“An awareness campaign from the major industry safety bodies, coupled with reduced rates for an ‘electrical check-ups’ and inspections would go some way to making it clear that safety cannot be compromised with electricity while also eliminating some of the financial worry”

As an NICEIC approved contractor, I see many, so called test certificates, with huge omissions covered by limitations, which read; power, lights and earth loop readings, no insulation resistance readings what so ever, ( one of the main reasons for failure of an electrical system and fire) and many other omissions; Letting agents, telling their landlords they don’t have to carry out a test, small shop owners who think it’s nothing to do with them, its they’re landlords responsibility, it’s not legally required.

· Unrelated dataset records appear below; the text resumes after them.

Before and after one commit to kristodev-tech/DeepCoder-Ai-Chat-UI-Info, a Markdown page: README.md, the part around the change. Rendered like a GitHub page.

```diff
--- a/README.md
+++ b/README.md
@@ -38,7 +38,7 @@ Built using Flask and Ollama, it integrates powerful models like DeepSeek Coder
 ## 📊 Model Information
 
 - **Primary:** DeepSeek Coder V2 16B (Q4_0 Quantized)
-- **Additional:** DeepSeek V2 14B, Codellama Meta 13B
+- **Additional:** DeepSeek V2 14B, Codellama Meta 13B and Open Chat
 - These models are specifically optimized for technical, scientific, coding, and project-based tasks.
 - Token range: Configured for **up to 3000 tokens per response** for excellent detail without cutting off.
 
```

Tell that to the student that got 3rd degree burns last week, from a faulty and dangerous electrical system, which by the way did not have a test certificate!

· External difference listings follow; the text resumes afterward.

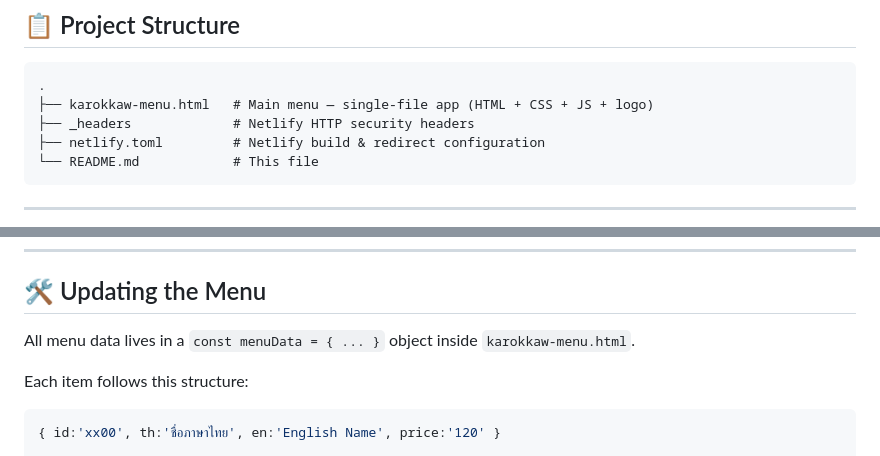
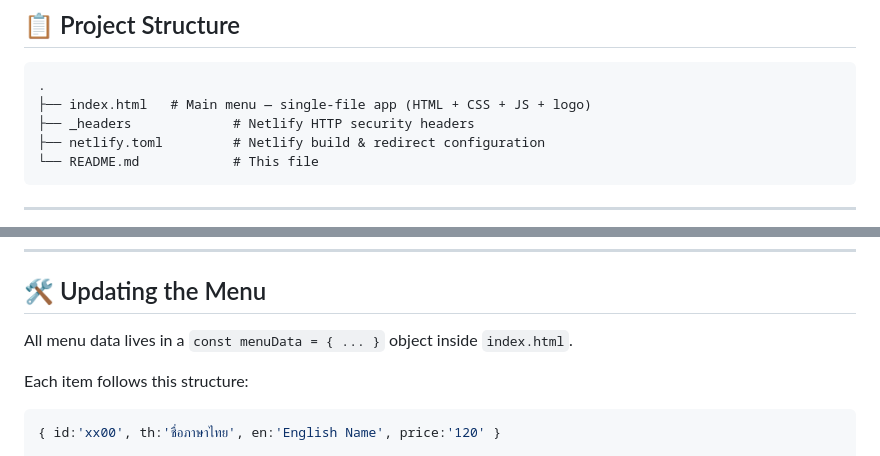
Before and after one commit to n0-acc3ss/houseofwhitesquirrel, a Markdown page: README.md, 2 parts joined by grey strips. Drawn GitHub-style.

````diff
--- a/README.md
+++ b/README.md
@@ -8,7 +8,7 @@ An elegant, mobile-friendly online menu for **บ้านกระรอกข
 
 ```
 .
-├── karokkaw-menu.html   # Main menu — single-file app (HTML + CSS + JS + logo)
+├── index.html   # Main menu — single-file app (HTML + CSS + JS + logo)
 ├── _headers             # Netlify HTTP security headers
 ├── netlify.toml         # Netlify build & redirect configuration
 └── README.md            # This file
@@ -49,7 +49,7 @@ An elegant, mobile-friendly online menu for **บ้านกระรอกข
 
 ## 🛠️ Updating the Menu
 
-All menu data lives in a `const menuData = { ... }` object inside `karokkaw-menu.html`.
+All menu data lives in a `const menuData = { ... }` object inside `index.html`.
 
 Each item follows this structure:
 ```js
````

I spent 4 hours at a company not long ago, who thought that they had proper test certificates, they manage a large amount of property, of the sampling they gave me I failed 60% of the certification it was not worth the paper it was written on, ( but they got it done Cheap), the public are ignorant, they are not qualified to read a technical document, they don’t know what it means, I try to put the items, if found on page two of a periodic report, into plain English, and yes before you ask legal action is taking place.

There are so called testing companies out there carrying out works at rates so low you could not even employ an apprentice, yet you are advocating lowering them further!

By the very nature of your statement, you are compromising the lives and safety of thousands of people.

When I carry out a test and inspection, and then I am abused verbally for the fact that it failed, as it was unsafe! “ it’s worked perfectly well up until now, I’m reporting you to the NICEIC, your trying to rip me off, my answer as always is, here is my enrolment number here is the telephone number go ahead”

Or they refuse to pay until they get the certificate, which I won’t issue until I get paid, I have had too many people get the info, and then had to take them to court to get paid, you cannot get an MOT certificate or your car back until you have paid for it so why should I hand over the paperwork, and yes they are told this before I agree to do the work for them.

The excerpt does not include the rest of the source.